Core/shell heterostructure of semiconductor quantum dot provides a better way to explore the limits of controlling quantum optical properties. Control over heterostructure at the nanoscale level provides better band structure, which affects the photoluminescence. Introducing a hole trap at the LnP/CdSe QDS interface releases two color excitonic emissions. The different nano-heterostructure systems reveal the opportunity for achieving designed quantum optical properties.

Victor Klimov, Los Alamos National Laboratory

Engineered colloidal quantum dots as universal optical gain media for solution and solid-state lasers and laser diodes

Laser technologies can be enhanced using colloidal quantum dots. The scalability and inexpensive chemical techniques used to synthesize QDs make them more attractive and prominent to work on. Faster Auger recombination can be removed using meticulously engineered hetero-QDs. The researcher has also employed compositional grading of QDs interior to smoothen charge carrier confinement potential, thereby suppressing the strength of individual Auger transition.
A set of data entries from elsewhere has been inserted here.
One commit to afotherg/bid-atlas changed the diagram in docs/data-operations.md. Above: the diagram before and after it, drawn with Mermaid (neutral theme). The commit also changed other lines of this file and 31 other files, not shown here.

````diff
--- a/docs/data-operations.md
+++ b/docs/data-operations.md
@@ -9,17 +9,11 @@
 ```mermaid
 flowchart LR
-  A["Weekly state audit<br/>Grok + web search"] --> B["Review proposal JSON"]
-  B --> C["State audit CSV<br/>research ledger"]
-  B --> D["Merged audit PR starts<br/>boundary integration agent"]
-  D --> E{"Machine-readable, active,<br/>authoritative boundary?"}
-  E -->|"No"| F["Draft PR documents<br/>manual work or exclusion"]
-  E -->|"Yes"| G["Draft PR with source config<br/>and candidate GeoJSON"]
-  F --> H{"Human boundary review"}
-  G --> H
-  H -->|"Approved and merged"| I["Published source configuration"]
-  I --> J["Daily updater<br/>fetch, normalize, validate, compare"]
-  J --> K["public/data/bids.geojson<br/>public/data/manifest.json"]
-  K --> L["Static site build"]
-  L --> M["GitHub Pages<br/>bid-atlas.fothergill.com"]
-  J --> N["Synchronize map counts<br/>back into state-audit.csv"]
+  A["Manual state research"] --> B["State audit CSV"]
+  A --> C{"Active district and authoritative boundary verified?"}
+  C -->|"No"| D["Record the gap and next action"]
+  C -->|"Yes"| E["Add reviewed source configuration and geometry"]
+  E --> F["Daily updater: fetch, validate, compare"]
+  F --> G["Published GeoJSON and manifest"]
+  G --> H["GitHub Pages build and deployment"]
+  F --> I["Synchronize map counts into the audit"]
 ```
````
This engineered QD shows longer optical gain lifetimes while maintaining strong 3D confinement.

Symposium SB02: Charge Carrier Transport in Organic and Organic-Inorganic Hybrid Materials

John Anthony, Tanner Smith, Karl Thorney, and Dean Windemuller, University of Kentucky

Synthesis and functionalization of new chromophores for organic electronics and photonics

Written by Swati Suman

Organic electronics has gained much attention due to its viability and range of applications in optoelectronics. However, it requires optimization of both core chromophore and interaction in solid states. The research team explored the synthesis and implementation of large chromophores fused ring aromatic compounds to enhance photonics properties. The researchers have developed a process to grow large aromatic systems that have absorbance in the near-infrared region. With electronic coupling within chromophores, the researchers developed singlet fission chromophores that yield quintet states. Along with tuning the functional group on other systems, using C-H-π interaction reduces disorders and greatly impacts charge transport. The researchers have established long life by new reaction pathways that alter reaction with oxygen or dimerization.

Symposium SB11: Bio-Based and Biomimetic Polymers in Soft Robotics

Jie Xu, Argonne National Laboratory

The Synergy of Electronic Polymers and Self-Driving Laboratories for Innovations in Soft Robots

Written by Kazi Zihan Hossain

Humankind has lived through different ages, such as the Stone Age, Iron Age, Bronze Age, and Industrial Age, and relied on different tools to advance technology and quality of life. Currently, we are living in the artificial intelligence (AI) age, and AI is getting involved in different aspects of our lives to automate various repeated tasks. However, AI has yet to get fully involved in the R&D sector, such as materials discovery with a new functional property. The development of such materials relies on the tremendous manual labor of students and laboratory workers. To overcome these problems, Jie Xu and colleagues from Argonne National Laboratory have developed an innovative solution, Polybot. This AI workflow can learn from literature data to understand the recipe of different molecules, synthesize them automatically by controlling robots, and characterize them. This AI-based platform holds huge potential for discovering new types of functional materials. They have demonstrated the feasibility of synthesizing an electrochromic polymer, which changes color based on the applied electrical potential or current. By declaring the desired color of the polymer, Polybot could synthesize the exact polymer on a limited budget with high accuracy. Thus, Polybot shows potential for groundbreaking innovation in soft robotics and beyond harnessing the power of AI.